What to do >> Report every line of the records that contains the word "import".

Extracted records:
[Start of section]

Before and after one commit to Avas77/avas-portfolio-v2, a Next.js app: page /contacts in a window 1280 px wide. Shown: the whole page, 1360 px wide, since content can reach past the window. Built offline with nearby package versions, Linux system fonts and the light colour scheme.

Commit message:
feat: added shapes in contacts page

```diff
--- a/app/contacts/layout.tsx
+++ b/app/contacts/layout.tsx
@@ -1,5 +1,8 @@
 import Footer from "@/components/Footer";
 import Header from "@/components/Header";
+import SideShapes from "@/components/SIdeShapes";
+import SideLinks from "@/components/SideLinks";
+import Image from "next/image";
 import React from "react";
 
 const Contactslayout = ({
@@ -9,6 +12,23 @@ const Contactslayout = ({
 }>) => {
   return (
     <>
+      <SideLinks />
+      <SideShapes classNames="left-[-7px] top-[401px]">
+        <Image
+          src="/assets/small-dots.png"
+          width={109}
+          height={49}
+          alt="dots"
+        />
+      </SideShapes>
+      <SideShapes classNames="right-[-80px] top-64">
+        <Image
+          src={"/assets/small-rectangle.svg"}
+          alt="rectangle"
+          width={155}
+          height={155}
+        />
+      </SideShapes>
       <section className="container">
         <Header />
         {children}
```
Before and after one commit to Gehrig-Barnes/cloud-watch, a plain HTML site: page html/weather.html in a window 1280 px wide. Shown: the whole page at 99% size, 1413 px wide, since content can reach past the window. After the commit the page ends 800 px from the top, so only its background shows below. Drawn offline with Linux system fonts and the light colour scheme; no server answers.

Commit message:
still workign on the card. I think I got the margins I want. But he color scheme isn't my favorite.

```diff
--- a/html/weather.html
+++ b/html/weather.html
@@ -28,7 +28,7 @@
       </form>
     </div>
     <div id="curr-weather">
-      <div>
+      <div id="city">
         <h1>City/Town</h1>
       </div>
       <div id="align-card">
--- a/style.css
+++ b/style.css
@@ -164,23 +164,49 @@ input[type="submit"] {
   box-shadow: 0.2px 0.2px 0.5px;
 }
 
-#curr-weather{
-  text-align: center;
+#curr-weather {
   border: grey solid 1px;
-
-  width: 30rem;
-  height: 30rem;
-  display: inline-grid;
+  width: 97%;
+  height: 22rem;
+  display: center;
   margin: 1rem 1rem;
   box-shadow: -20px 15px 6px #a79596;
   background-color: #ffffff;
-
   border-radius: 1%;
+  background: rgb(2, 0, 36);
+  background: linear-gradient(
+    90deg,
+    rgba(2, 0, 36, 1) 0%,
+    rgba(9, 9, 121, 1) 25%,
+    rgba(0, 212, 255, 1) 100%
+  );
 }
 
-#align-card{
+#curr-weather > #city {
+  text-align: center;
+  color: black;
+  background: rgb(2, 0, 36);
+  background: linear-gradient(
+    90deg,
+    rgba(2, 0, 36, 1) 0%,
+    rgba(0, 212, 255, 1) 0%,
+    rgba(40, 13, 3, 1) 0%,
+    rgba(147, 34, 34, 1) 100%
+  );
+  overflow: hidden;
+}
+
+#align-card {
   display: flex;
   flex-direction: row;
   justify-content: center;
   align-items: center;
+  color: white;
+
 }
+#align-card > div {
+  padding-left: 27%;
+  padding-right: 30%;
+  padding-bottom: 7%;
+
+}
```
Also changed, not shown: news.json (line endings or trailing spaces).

[End of section]

Solution to the problem >>
 import Footer from "@/components/Footer";
 import Header from "@/components/Header";
+import SideShapes from "@/components/SIdeShapes";
+import SideLinks from "@/components/SideLinks";
+import Image from "next/image";
 import React from "react";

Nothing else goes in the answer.